** Opening Data under study block **

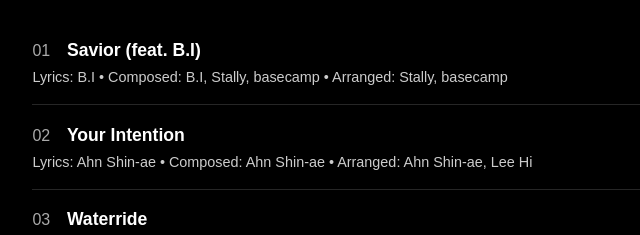
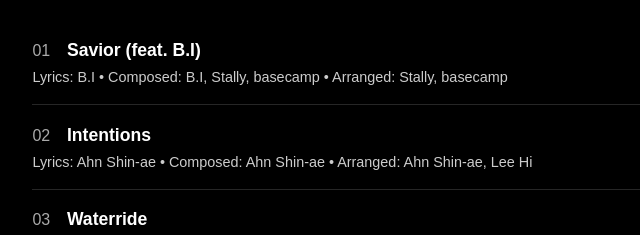
Before and after one commit to marwinlopezjrxD/html_css, a plain HTML site: page html-css-js/Practice/Mini_Projects/dummy_files/Music/4ONLY/4only-credits.html in a window 1280 px wide. Shown: the part 904-1139 px from the top of the page, 232-872 px from the left. Drawn offline with Linux system fonts and the light colour scheme.

Commit message:
corrected typos

```diff
--- a/html-css-js/Practice/Mini_Projects/dummy_files/Music/4ONLY/4only-credits.html
+++ b/html-css-js/Practice/Mini_Projects/dummy_files/Music/4ONLY/4only-credits.html
@@ -114,7 +114,7 @@
             </li>
             <li>
                 <span class="track-number">02</span>
-                <span class="track-title">Your Intention</span>
+                <span class="track-title">Intentions</span>
                 <div class="track-credits">Lyrics: Ahn Shin-ae • Composed: Ahn Shin-ae • Arranged: Ahn Shin-ae, Lee Hi</div>
             </li>
             <li>
```
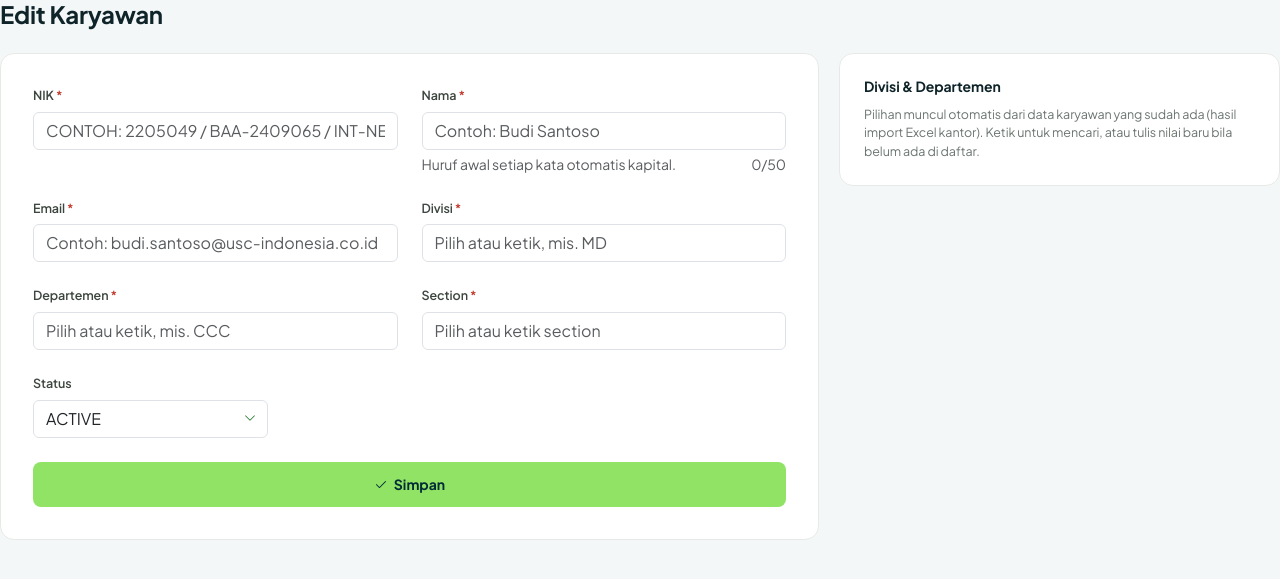
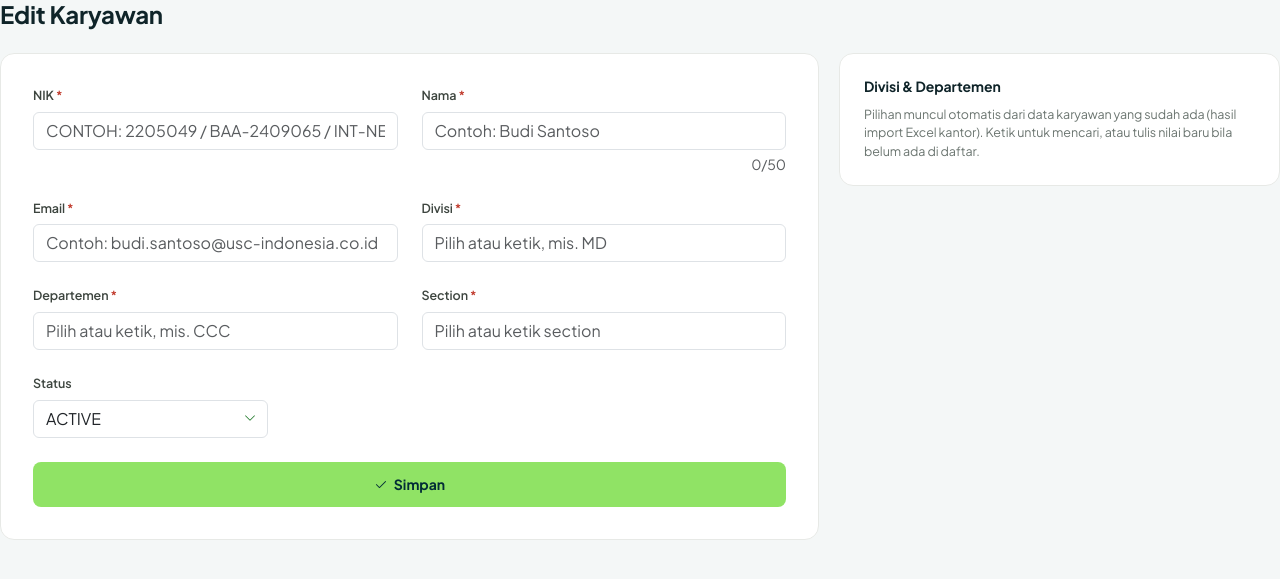
Before and after one commit to mualimsan/ClickEvent, a PHP site: template views/employees/form.php in a window 1280 px wide. Shown: the top 579 px of the page. Run offline with PHP 8.4, Linux system fonts and the light colour scheme; the template is opened without the code that fills it: most values are stand-ins (such as "Sample title", 1, 10 or a date in 2020); data that the repository does not hold is empty; some libraries are stand-ins or nearby versions.

Commit message:
Form karyawan: hapus keterangan huruf kapital di kolom nama
Co-Authored-By: Claude Opus 5.5 <noreply@anthropic.com>

```diff
--- a/views/employees/form.php
+++ b/views/employees/form.php
@@ -12,7 +12,7 @@ $curSection=$fv['section']??'';
 <div class="employee-form-grid">
 <form method="post" class="form-card" style="max-width:none"><?=csrf_field()?><div class="row g-4">
 <div class="col-md-6"><label>NIK <span class="req-star">*</span></label><input class="form-control" id="nikInput" name="nik" value="<?=e($fv['nik']??'')?>" maxlength="20" pattern="[A-Za-z0-9]([A-Za-z0-9. \-]*[A-Za-z0-9.\-])?" title="Huruf, angka, spasi, titik, atau tanda hubung (maksimal 20 karakter)" placeholder="Contoh: 2205049 / BAA-2409065 / INT-NEW 001" style="text-transform:uppercase" required></div>
-<div class="col-md-6"><label>Nama <span class="req-star">*</span></label><input class="form-control" name="name" value="<?=e($fv['name']??'')?>" placeholder="Contoh: Budi Santoso" maxlength="50" pattern="[\p{L}][\p{L} .,'()\-]*" title="Huruf, spasi, titik, koma, tanda petik, tanda hubung, atau tanda kurung (maksimal 50 karakter)" oninput="nameTitle(this)" required><div class="form-text d-flex justify-content-between"><span>Huruf awal setiap kata otomatis kapital.</span><span><span id="nameCount"><?=mb_strlen($fv['name']??'')?></span>/50</span></div></div>
+<div class="col-md-6"><label>Nama <span class="req-star">*</span></label><input class="form-control" name="name" value="<?=e($fv['name']??'')?>" placeholder="Contoh: Budi Santoso" maxlength="50" pattern="[\p{L}][\p{L} .,'()\-]*" title="Huruf, spasi, titik, koma, tanda petik, tanda hubung, atau tanda kurung (maksimal 50 karakter)" oninput="nameTitle(this)" required><div class="form-text d-flex justify-content-end"><span><span id="nameCount"><?=mb_strlen($fv['name']??'')?></span>/50</span></div></div>
 <div class="col-md-6"><label>Email <span class="req-star">*</span></label><input type="email" class="form-control" name="email" value="<?=e($fv['email']??'')?>" placeholder="Contoh: budi.santoso@usc-indonesia.co.id" required></div>
 <div class="col-md-6"><label>Divisi <span class="req-star">*</span></label><input class="form-control" name="division" id="divisionInput" list="divList" value="<?=e($curDivision)?>" maxlength="150" placeholder="Pilih atau ketik, mis. MD" autocomplete="off" required><datalist id="divList"></datalist></div>
 <div class="col-md-6"><label>Departemen <span class="req-star">*</span></label><input class="form-control" name="department" id="departmentInput" list="depList" value="<?=e($curDepartment)?>" maxlength="150" placeholder="Pilih atau ketik, mis. CCC" autocomplete="off" required><datalist id="depList"></datalist></div>
```
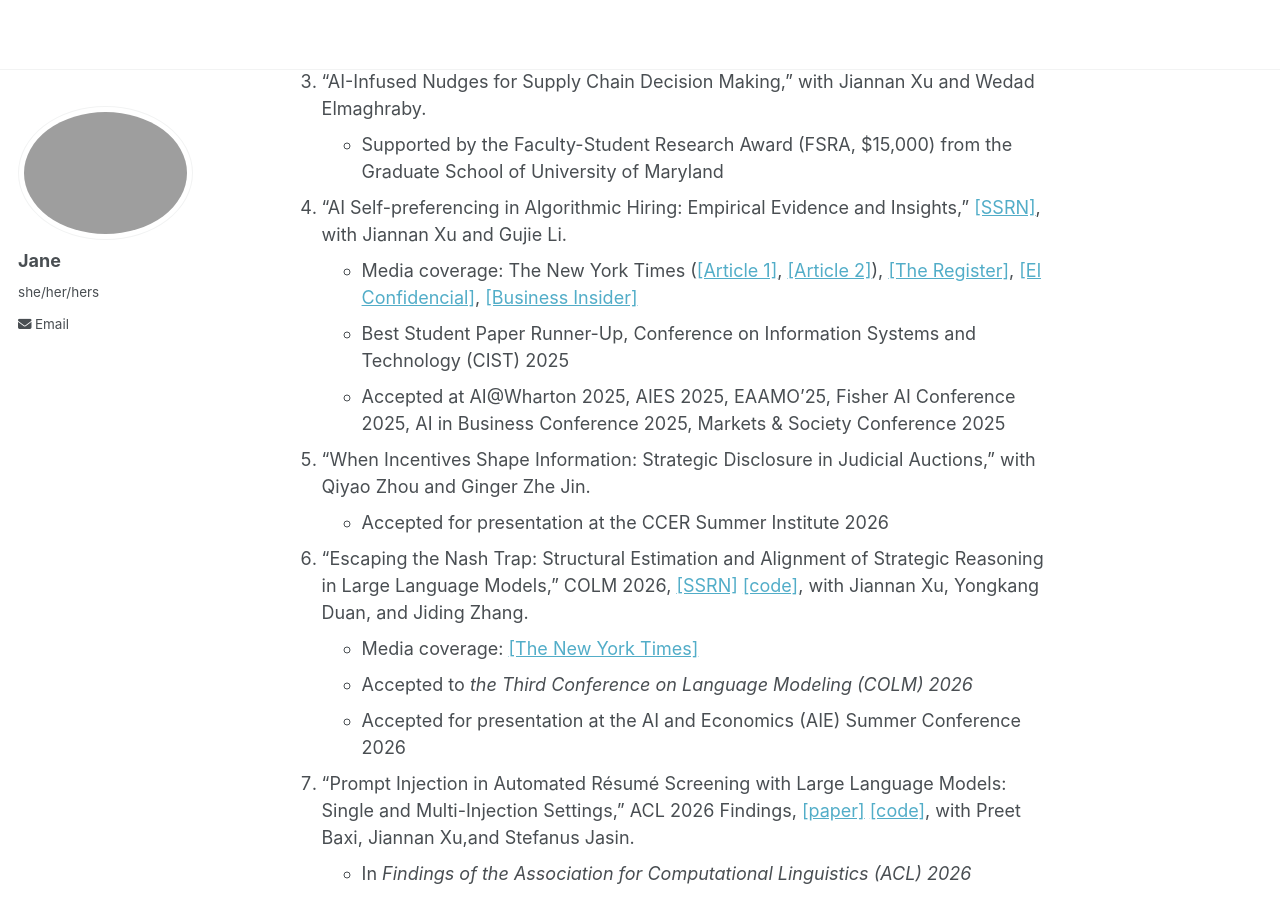
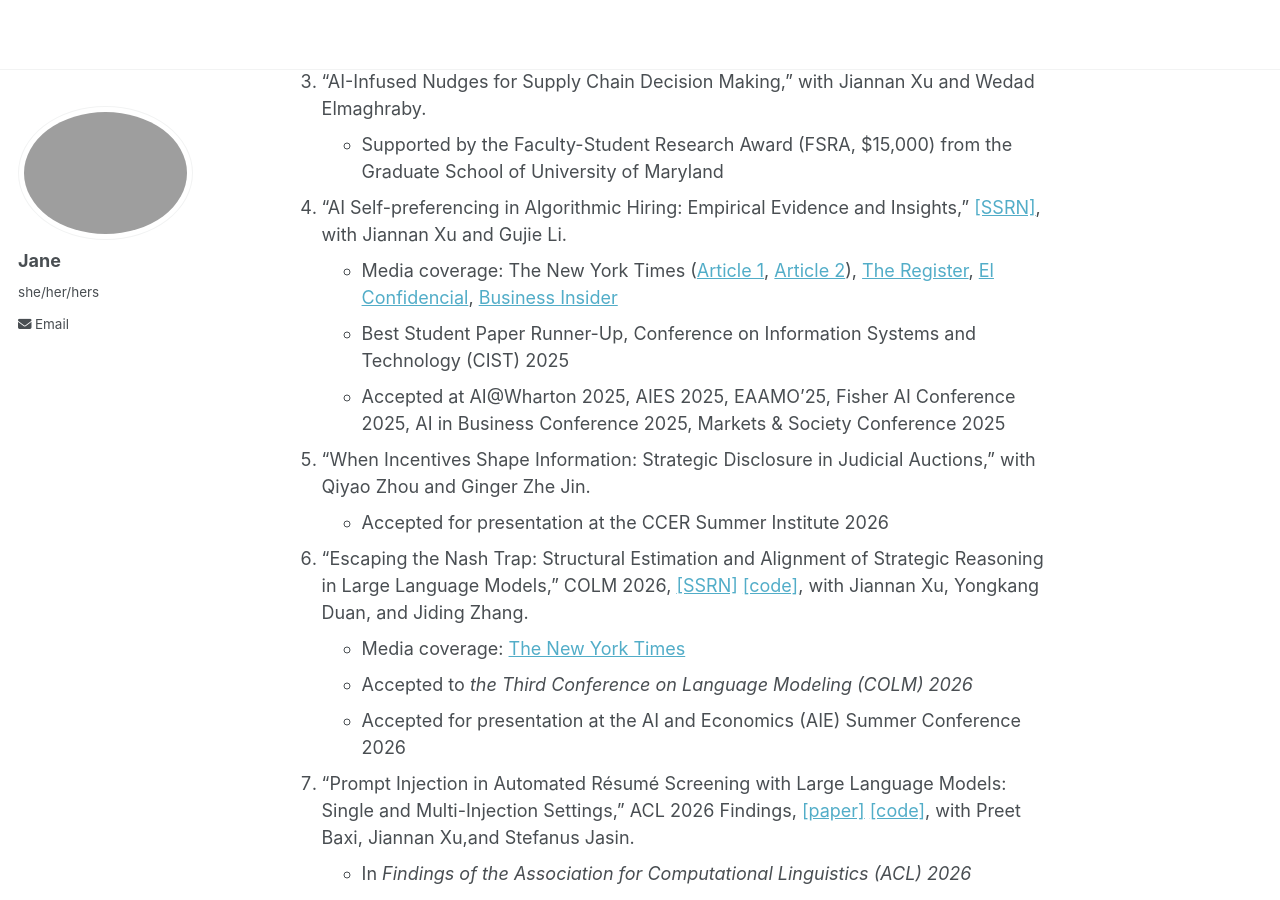
Before and after one commit to jiangyijane/jiangyijane.github.io, a Jekyll site: the page built from _pages/about.md, in a window 1280 px wide and 900 px high, scrolled down 710 px. Built offline with Jekyll 4.4.1, drawn with Linux system fonts in a browser that asks for light colours.

```diff
--- a/_pages/about.md
+++ b/_pages/about.md
@@ -22,13 +22,13 @@ Research
 3. "AI-Infused Nudges for Supply Chain Decision Making," with Jiannan Xu and Wedad Elmaghraby.
   - Supported by the Faculty-Student Research Award (FSRA, $15,000) from the Graduate School of University of Maryland
 4. "AI Self-preferencing in Algorithmic Hiring: Empirical Evidence and Insights," [[SSRN]](https://papers.ssrn.com/sol3/papers.cfm?abstract_id=5417394), with Jiannan Xu and Gujie Li.
-  - Media coverage: The New York Times ([[Article 1]](https://www.nytimes.com/2026/06/29/business/artificial-intelligence-workplace-consequences.html?unlocked_article_code=1.t1A.E8FZ.drfKT24fjjJ0&smid=url-share), [[Article 2]](https://www.nytimes.com/2026/08/14/magazine/ai-chatbots-internet-communication-loops.html?unlocked_article_code=1.6lA.RJyb.7SL-L-F90_oG&smid=url-share)), [[The Register]](https://www.theregister.com/2025/09/03/ai_hiring_biased/), [[El Confidencial]](https://www.elconfidencial.com/tecnologia/2026-05-15/cv-empleo-ia-inteligencia-artificial-llm-orbio-sesgos_4350666/), [[Business Insider]](https://www.businessinsider.com/nvidia-exec-ai-likes-to-use-ai-it-impacts-resumes-2026-5)
+  - Media coverage: The New York Times ([Article 1](https://www.nytimes.com/2026/06/29/business/artificial-intelligence-workplace-consequences.html?unlocked_article_code=1.t1A.E8FZ.drfKT24fjjJ0&smid=url-share), [Article 2](https://www.nytimes.com/2026/08/14/magazine/ai-chatbots-internet-communication-loops.html?unlocked_article_code=1.6lA.RJyb.7SL-L-F90_oG&smid=url-share)), [The Register](https://www.theregister.com/2025/09/03/ai_hiring_biased/), [El Confidencial](https://www.elconfidencial.com/tecnologia/2026-05-15/cv-empleo-ia-inteligencia-artificial-llm-orbio-sesgos_4350666/), [Business Insider](https://www.businessinsider.com/nvidia-exec-ai-likes-to-use-ai-it-impacts-resumes-2026-5)
   - Best Student Paper Runner-Up, Conference on Information Systems and Technology (CIST) 2025
   - Accepted at AI@Wharton 2025, AIES 2025, EAAMO’25, Fisher AI Conference 2025, AI in Business Conference 2025, Markets & Society Conference 2025
 5. "When Incentives Shape Information: Strategic Disclosure in Judicial Auctions," with Qiyao Zhou and Ginger Zhe Jin.
   - Accepted for presentation at the CCER Summer Institute 2026
 6. "Escaping the Nash Trap: Structural Estimation and Alignment of Strategic Reasoning in Large Language Models," COLM 2026, [[SSRN]](https://papers.ssrn.com/sol3/papers.cfm?abstract_id=6993719) [[code]](https://github.com/jiannan-xu/colm2026_nash_trap), with Jiannan Xu, Yongkang Duan, and Jiding Zhang.
-  - Media coverage: [[The New York Times]](https://www.nytimes.com/2026/06/29/business/artificial-intelligence-workplace-consequences.html?unlocked_article_code=1.t1A.E8FZ.drfKT24fjjJ0&smid=url-share)
+  - Media coverage: [The New York Times](https://www.nytimes.com/2026/06/29/business/artificial-intelligence-workplace-consequences.html?unlocked_article_code=1.t1A.E8FZ.drfKT24fjjJ0&smid=url-share)
   - Accepted to *the Third Conference on Language Modeling (COLM) 2026*
   - Accepted for presentation at the AI and Economics (AIE) Summer Conference 2026
 7. "Prompt Injection in Automated Résumé Screening with Large Language Models: Single and Multi-Injection Settings," ACL 2026 Findings, [[paper]](https://aclanthology.org/2026.findings-acl.142.pdf) [[code]](https://github.com/preetb1199/Prompt_Injection_ACL26/), with Preet Baxi, Jiannan Xu,and Stefanus Jasin.
```
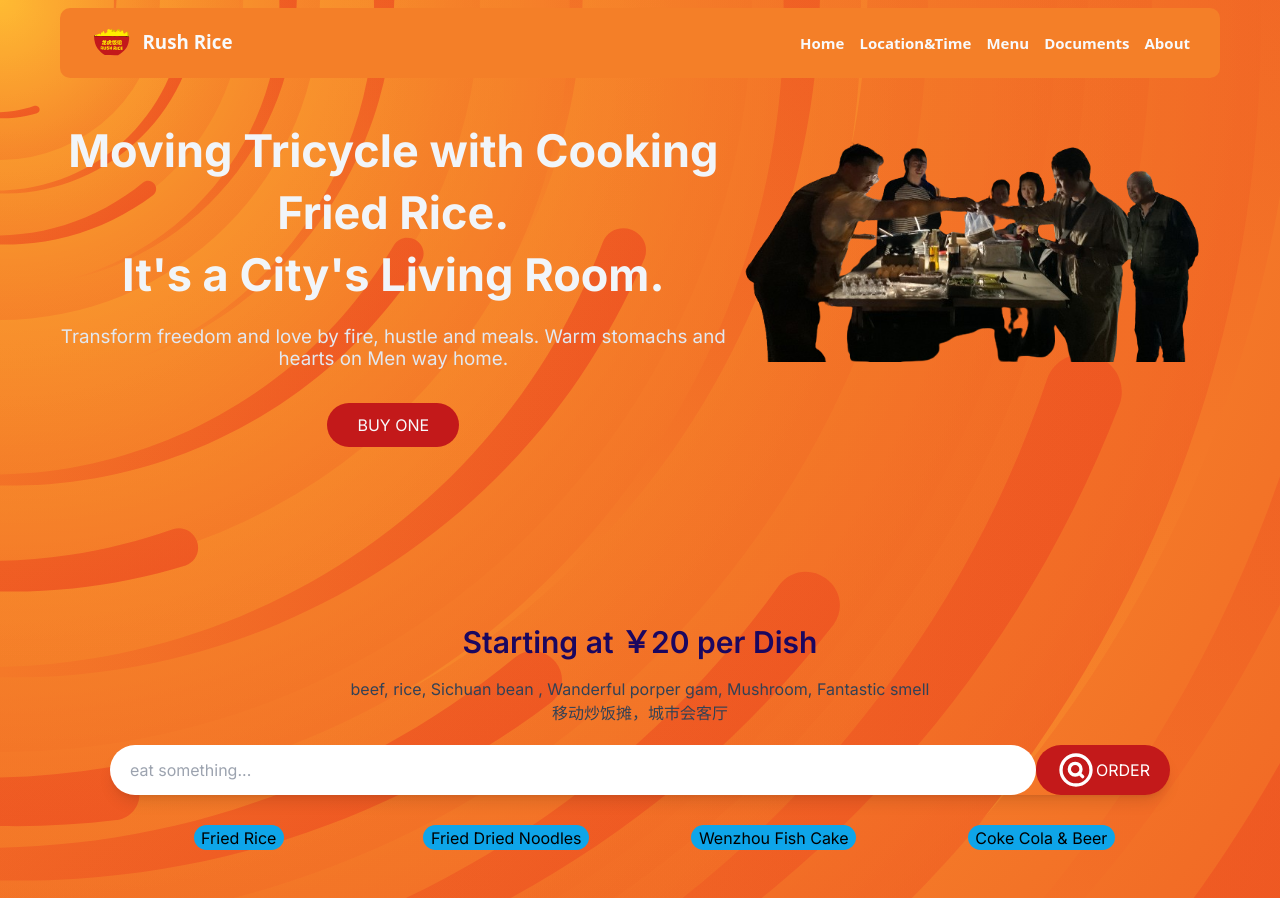
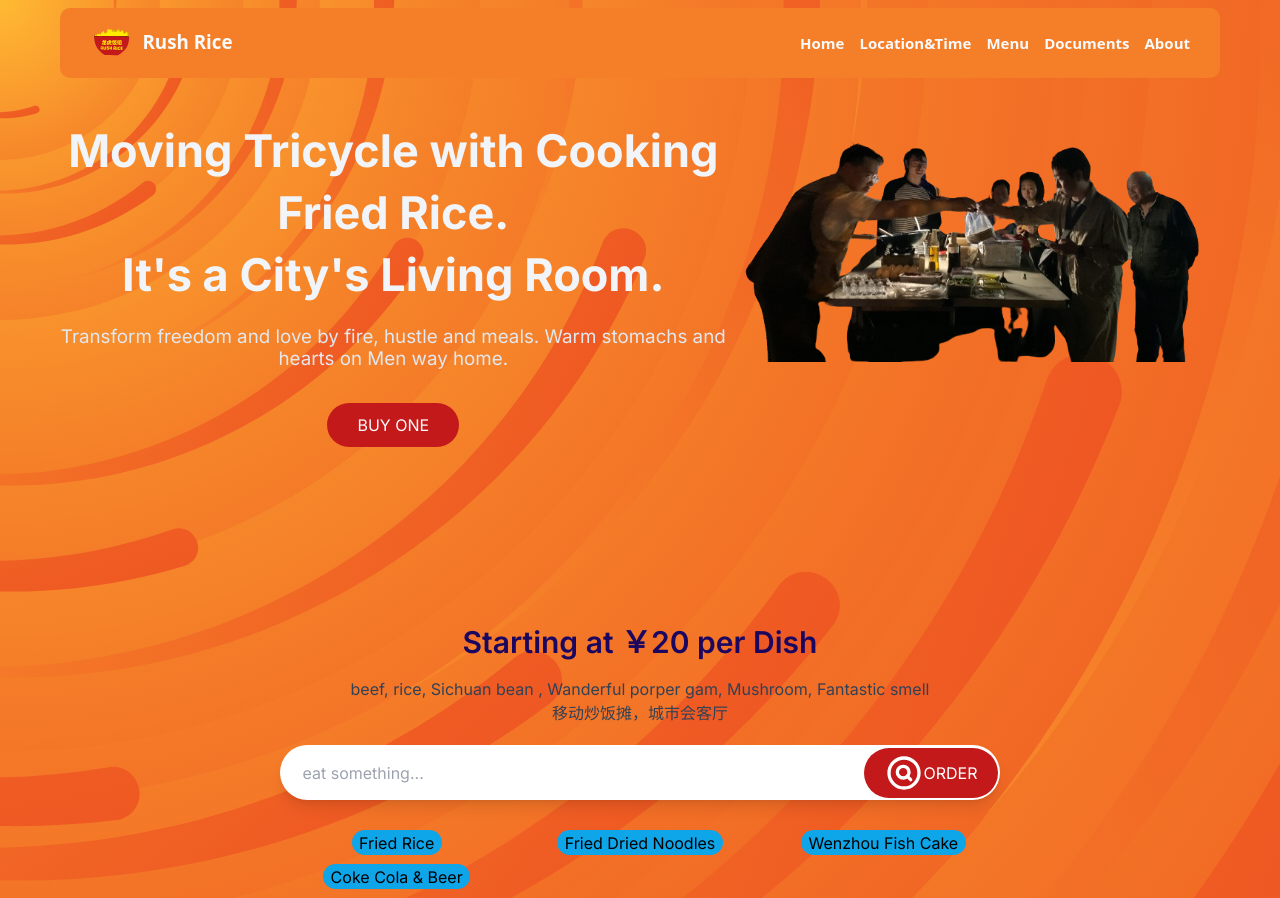
Before and after one commit to virgotatus/RushRice, a React (Vite) app: page / in a window 1280 px wide. Shown: the top 898 px of the page. Built offline with nearby package versions, Linux system fonts and the light colour scheme.

Commit message:
search button in div white

```diff
--- a/src/_components/Domain.tsx
+++ b/src/_components/Domain.tsx
@@ -13,19 +13,18 @@ const Domain = () => {
           <br></br> 移动炒饭摊，城市会客厅
         </p>
       </section>
-      <section className="text-center mx-20">
-        <div className="border-1 border-solid shadow-lg rounded-full sm:w-full w-auto flex mx-auto">
+      <section className="text-center max-w-6xl mx-auto ">
+        <div className="border-1 border-solid shadow-lg rounded-full flex bg-white p-1">
           <input
             placeholder="eat something..."
-            className=" text-[--color-primary] px-8 grow outline-0 rounded-full"
+            className="text-[--color-primary] px-8 grow  outline-0 rounded-full"
           ></input>
           <button
-            className=" rounded-full bg-[--color-accent]
+            className="inline-flex rounded-full bg-[--color-accent]
                px-8 py-2 uppercase
-              text-[white]
+              text-[white] items-center
               "
           >
-            <div className="flex items-center ">
             <svg
               width="40px"
               height="40px"
@@ -59,7 +58,6 @@ const Domain = () => {
               />
             </svg>
             <span>order</span>
-            </div>
           </button>
         </div>
         <div className="mt-12">
```
Lines whose indentation alone changed are shown as unchanged.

** Closing Data under study block **

_Aim of the exercise_
Copy the lines that hold the word "Contoh". Take them from the records above.

_Written answer_
 <div class="col-md-6"><label>NIK <span class="req-star">*</span></label><input class="form-control" id="nikInput" name="nik" value="<?=e($fv['nik']??'')?>" maxlength="20" pattern="[A-Za-z0-9]([A-Za-z0-9. \-]*[A-Za-z0-9.\-])?" title="Huruf, angka, spasi, titik, atau tanda hubung (maksimal 20 karakter)" placeholder="Contoh: 2205049 / BAA-2409065 / INT-NEW 001" style="text-transform:uppercase" required></div>
-<div class="col-md-6"><label>Nama <span class="req-star">*</span></label><input class="form-control" name="name" value="<?=e($fv['name']??'')?>" placeholder="Contoh: Budi Santoso" maxlength="50" pattern="[\p{L}][\p{L} .,'()\-]*" title="Huruf, spasi, titik, koma, tanda petik, tanda hubung, atau tanda kurung (maksimal 50 karakter)" oninput="nameTitle(this)" required><div class="form-text d-flex justify-content-between"><span>Huruf awal setiap kata otomatis kapital.</span><span><span id="nameCount"><?=mb_strlen($fv['name']??'')?></span>/50</span></div></div>
+<div class="col-md-6"><label>Nama <span class="req-star">*</span></label><input class="form-control" name="name" value="<?=e($fv['name']??'')?>" placeholder="Contoh: Budi Santoso" maxlength="50" pattern="[\p{L}][\p{L} .,'()\-]*" title="Huruf, spasi, titik, koma, tanda petik, tanda hubung, atau tanda kurung (maksimal 50 karakter)" oninput="nameTitle(this)" required><div class="form-text d-flex justify-content-end"><span><span id="nameCount"><?=mb_strlen($fv['name']??'')?></span>/50</span></div></div>
 <div class="col-md-6"><label>Email <span class="req-star">*</span></label><input type="email" class="form-control" name="email" value="<?=e($fv['email']??'')?>" placeholder="Contoh: budi.santoso@usc-indonesia.co.id" required></div>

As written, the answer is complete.